━━━━━ Information shown ━━━━━

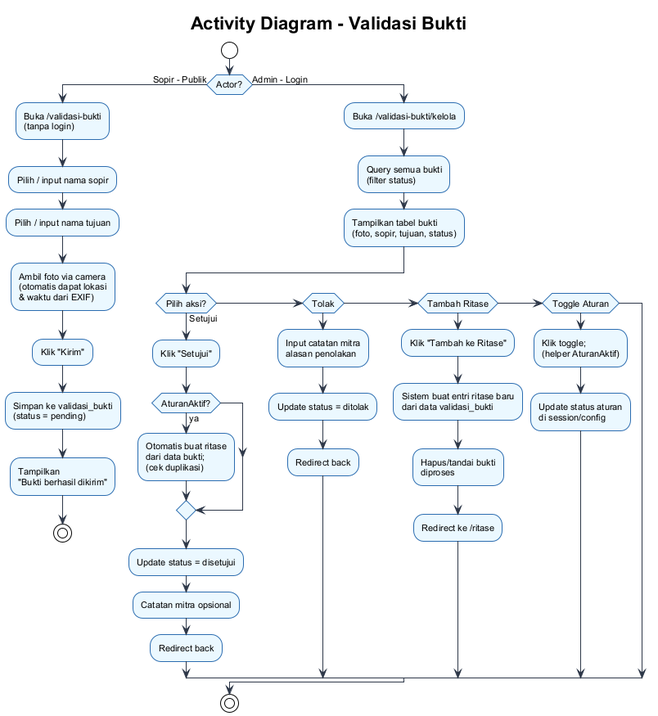
The PlantUML diagram docs/activity-diagram-validasi-bukti.png in riandafatur28/sidigas-gaji-sopir-truck, before a commit. The source it was exported from:
```plantuml
@startuml
!theme plain
skinparam backgroundColor #ffffff
skinparam defaultFontSize 11
skinparam defaultFontName Arial
skinparam activityBorderColor #2b6cb0
skinparam activityBackgroundColor #ebf8ff
skinparam arrowColor #2d3748

title **Activity Diagram - Validasi Bukti**

start
if (Actor?) then (Sopir - Publik)
  :Buka /validasi-bukti\n(tanpa login);
  :Pilih / input nama sopir;
  :Pilih / input nama tujuan;
  :Ambil foto via camera\n(otomatis dapat lokasi\n& waktu dari EXIF);
  :Klik "Kirim";
  :Simpan ke validasi_bukti\n(status = pending);
  :Tampilkan\n"Bukti berhasil dikirim";
  stop

else (Admin - Login)
  :Buka /validasi-bukti/kelola;
  :Query semua bukti\n(filter status);
  :Tampilkan tabel bukti\n(foto, sopir, tujuan, status);

  if (Pilih aksi?) then (Setujui)
    :Klik "Setujui";
    if (AturanAktif?) then (ya)
      :Otomatis buat ritase\ndari data bukti;\n(cek duplikasi);
    endif
    :Update status = disetujui;
    :Catatan mitra opsional;
    :Redirect back;

  elseif (Tolak) then
    :Input catatan mitra\nalasan penolakan;
    :Update status = ditolak;
    :Redirect back;

  elseif (Tambah Ritase) then
    :Klik "Tambah ke Ritase";
    :Sistem buat entri ritase baru\ndari data validasi_bukti;
    :Hapus/tandai bukti\ndiproses;
    :Redirect ke /ritase;

  elseif (Toggle Aturan) then
    :Klik toggle;\n(helper AturanAktif);
    :Update status aturan\ndi session/config;
  endif

endif
stop

@enduml
```
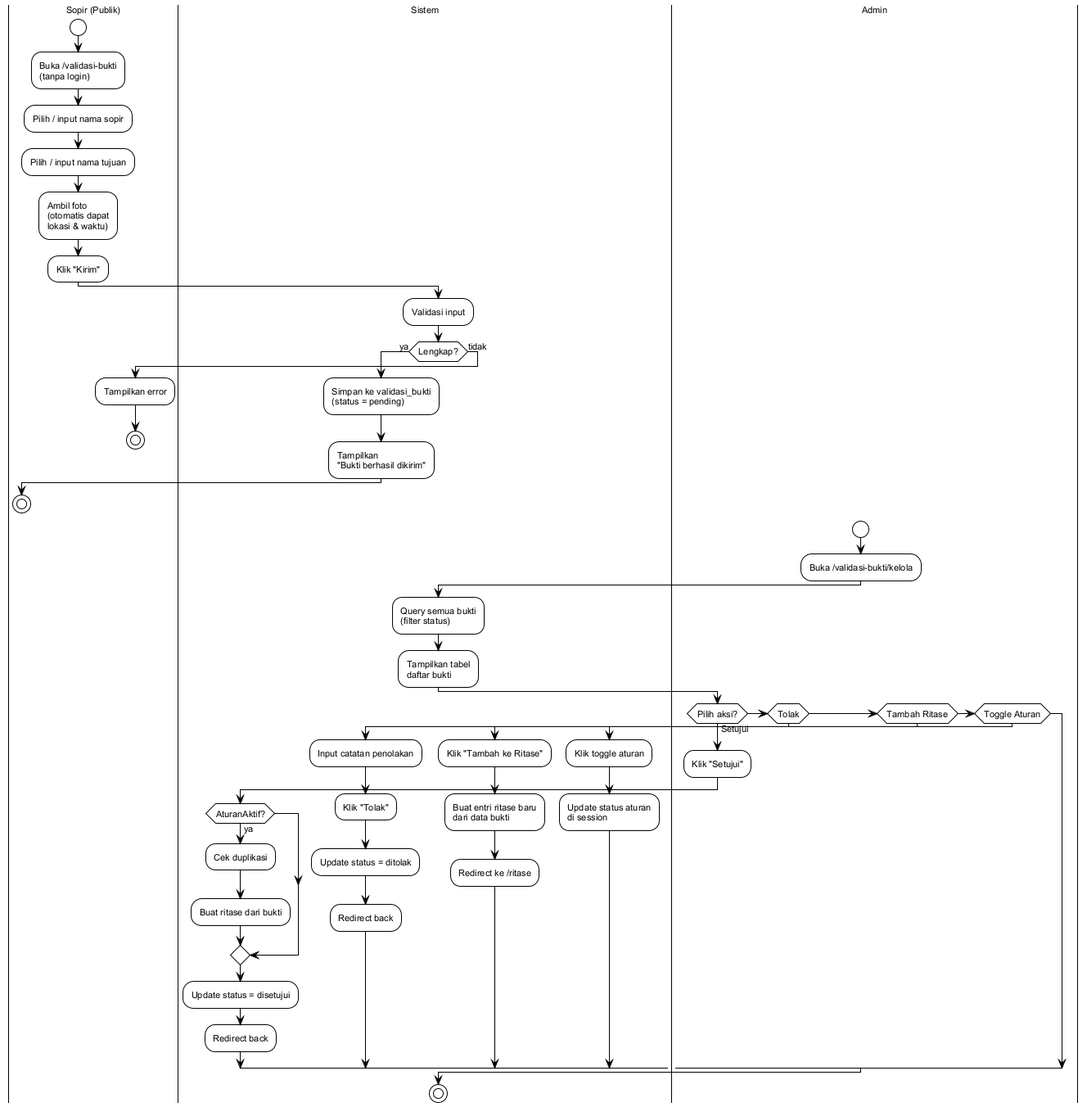
The same diagram one commit later.

Change to the diagram source:
```diff
@@ -3,53 +3,63 @@
 skinparam backgroundColor #ffffff
 skinparam defaultFontSize 11
 skinparam defaultFontName Arial
-skinparam activityBorderColor #2b6cb0
-skinparam activityBackgroundColor #ebf8ff
-skinparam arrowColor #2d3748
 
-title **Activity Diagram - Validasi Bukti**
+|Sopir (Publik)|
+start
+:Buka /validasi-bukti\n(tanpa login);
+:Pilih / input nama sopir;
+:Pilih / input nama tujuan;
+:Ambil foto\n(otomatis dapat\nlokasi & waktu);
+:Klik "Kirim";
 
-start
-if (Actor?) then (Sopir - Publik)
-  :Buka /validasi-bukti\n(tanpa login);
-  :Pilih / input nama sopir;
-  :Pilih / input nama tujuan;
-  :Ambil foto via camera\n(otomatis dapat lokasi\n& waktu dari EXIF);
-  :Klik "Kirim";
+|Sistem|
+:Validasi input;
+if (Lengkap?) then (ya)
   :Simpan ke validasi_bukti\n(status = pending);
   :Tampilkan\n"Bukti berhasil dikirim";
+  |Sopir (Publik)|
   stop
+else (tidak)
+  :Tampilkan error;
+  stop
+endif
 
-else (Admin - Login)
-  :Buka /validasi-bukti/kelola;
-  :Query semua bukti\n(filter status);
-  :Tampilkan tabel bukti\n(foto, sopir, tujuan, status);
+|Admin|
+start
+:Buka /validasi-bukti/kelola;
 
-  if (Pilih aksi?) then (Setujui)
-    :Klik "Setujui";
-    if (AturanAktif?) then (ya)
-      :Otomatis buat ritase\ndari data bukti;\n(cek duplikasi);
-    endif
-    :Update status = disetujui;
-    :Catatan mitra opsional;
-    :Redirect back;
+|Sistem|
+:Query semua bukti\n(filter status);
+:Tampilkan tabel\ndaftar bukti;
 
-  elseif (Tolak) then
-    :Input catatan mitra\nalasan penolakan;
-    :Update status = ditolak;
-    :Redirect back;
+|Admin|
+if (Pilih aksi?) then (Setujui)
+  :Klik "Setujui";
+  |Sistem|
+  if (AturanAktif?) then (ya)
+    :Cek duplikasi;
+    :Buat ritase dari bukti;
+  endif
+  :Update status = disetujui;
+  :Redirect back;
 
-  elseif (Tambah Ritase) then
-    :Klik "Tambah ke Ritase";
-    :Sistem buat entri ritase baru\ndari data validasi_bukti;
-    :Hapus/tandai bukti\ndiproses;
-    :Redirect ke /ritase;
+elseif (Tolak) then
+  :Input catatan penolakan;
+  :Klik "Tolak";
+  |Sistem|
+  :Update status = ditolak;
+  :Redirect back;
 
-  elseif (Toggle Aturan) then
-    :Klik toggle;\n(helper AturanAktif);
-    :Update status aturan\ndi session/config;
-  endif
+elseif (Tambah Ritase) then
+  :Klik "Tambah ke Ritase";
+  |Sistem|
+  :Buat entri ritase baru\ndari data bukti;
+  :Redirect ke /ritase;
 
+elseif (Toggle Aturan) then
+  :Klik toggle aturan;
+  |Sistem|
+  :Update status aturan\ndi session;
 endif
 stop
 
```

━━━━━

Problem — Each record should be quoted exactly, with the images omitted.

Result of this task —
The PlantUML diagram docs/activity-diagram-validasi-bukti.png in riandafatur28/sidigas-gaji-sopir-truck, before a commit. The source it was exported from:
```plantuml
@startuml
!theme plain
skinparam backgroundColor #ffffff
skinparam defaultFontSize 11
skinparam defaultFontName Arial
skinparam activityBorderColor #2b6cb0
skinparam activityBackgroundColor #ebf8ff
skinparam arrowColor #2d3748

title **Activity Diagram - Validasi Bukti**

start
if (Actor?) then (Sopir - Publik)
  :Buka /validasi-bukti\n(tanpa login);
  :Pilih / input nama sopir;
  :Pilih / input nama tujuan;
  :Ambil foto via camera\n(otomatis dapat lokasi\n& waktu dari EXIF);
  :Klik "Kirim";
  :Simpan ke validasi_bukti\n(status = pending);
  :Tampilkan\n"Bukti berhasil dikirim";
  stop

else (Admin - Login)
  :Buka /validasi-bukti/kelola;
  :Query semua bukti\n(filter status);
  :Tampilkan tabel bukti\n(foto, sopir, tujuan, status);

  if (Pilih aksi?) then (Setujui)
    :Klik "Setujui";
    if (AturanAktif?) then (ya)
      :Otomatis buat ritase\ndari data bukti;\n(cek duplikasi);
    endif
    :Update status = disetujui;
    :Catatan mitra opsional;
    :Redirect back;

  elseif (Tolak) then
    :Input catatan mitra\nalasan penolakan;
    :Update status = ditolak;
    :Redirect back;

  elseif (Tambah Ritase) then
    :Klik "Tambah ke Ritase";
    :Sistem buat entri ritase baru\ndari data validasi_bukti;
    :Hapus/tandai bukti\ndiproses;
    :Redirect ke /ritase;

  elseif (Toggle Aturan) then
    :Klik toggle;\n(helper AturanAktif);
    :Update status aturan\ndi session/config;
  endif

endif
stop

@enduml
```
The same diagram one commit later.

Change to the diagram source:
```diff
@@ -3,53 +3,63 @@
 skinparam backgroundColor #ffffff
 skinparam defaultFontSize 11
 skinparam defaultFontName Arial
-skinparam activityBorderColor #2b6cb0
-skinparam activityBackgroundColor #ebf8ff
-skinparam arrowColor #2d3748
 
-title **Activity Diagram - Validasi Bukti**
+|Sopir (Publik)|
+start
+:Buka /validasi-bukti\n(tanpa login);
+:Pilih / input nama sopir;
+:Pilih / input nama tujuan;
+:Ambil foto\n(otomatis dapat\nlokasi & waktu);
+:Klik "Kirim";
 
-start
-if (Actor?) then (Sopir - Publik)
-  :Buka /validasi-bukti\n(tanpa login);
-  :Pilih / input nama sopir;
-  :Pilih / input nama tujuan;
-  :Ambil foto via camera\n(otomatis dapat lokasi\n& waktu dari EXIF);
-  :Klik "Kirim";
+|Sistem|
+:Validasi input;
+if (Lengkap?) then (ya)
   :Simpan ke validasi_bukti\n(status = pending);
   :Tampilkan\n"Bukti berhasil dikirim";
+  |Sopir (Publik)|
   stop
+else (tidak)
+  :Tampilkan error;
+  stop
+endif
 
-else (Admin - Login)
-  :Buka /validasi-bukti/kelola;
-  :Query semua bukti\n(filter status);
-  :Tampilkan tabel bukti\n(foto, sopir, tujuan, status);
+|Admin|
+start
+:Buka /validasi-bukti/kelola;
 
-  if (Pilih aksi?) then (Setujui)
-    :Klik "Setujui";
-    if (AturanAktif?) then (ya)
-      :Otomatis buat ritase\ndari data bukti;\n(cek duplikasi);
-    endif
-    :Update status = disetujui;
-    :Catatan mitra opsional;
-    :Redirect back;
+|Sistem|
+:Query semua bukti\n(filter status);
+:Tampilkan tabel\ndaftar bukti;
 
-  elseif (Tolak) then
-    :Input catatan mitra\nalasan penolakan;
-    :Update status = ditolak;
-    :Redirect back;
+|Admin|
+if (Pilih aksi?) then (Setujui)
+  :Klik "Setujui";
+  |Sistem|
+  if (AturanAktif?) then (ya)
+    :Cek duplikasi;
+    :Buat ritase dari bukti;
+  endif
+  :Update status = disetujui;
+  :Redirect back;
 
-  elseif (Tambah Ritase) then
-    :Klik "Tambah ke Ritase";
-    :Sistem buat entri ritase baru\ndari data validasi_bukti;
-    :Hapus/tandai bukti\ndiproses;
-    :Redirect ke /ritase;
+elseif (Tolak) then
+  :Input catatan penolakan;
+  :Klik "Tolak";
+  |Sistem|
+  :Update status = ditolak;
+  :Redirect back;
 
-  elseif (Toggle Aturan) then
-    :Klik toggle;\n(helper AturanAktif);
-    :Update status aturan\ndi session/config;
-  endif
+elseif (Tambah Ritase) then
+  :Klik "Tambah ke Ritase";
+  |Sistem|
+  :Buat entri ritase baru\ndari data bukti;
+  :Redirect ke /ritase;
 
+elseif (Toggle Aturan) then
+  :Klik toggle aturan;
+  |Sistem|
+  :Update status aturan\ndi session;
 endif
 stop
 
```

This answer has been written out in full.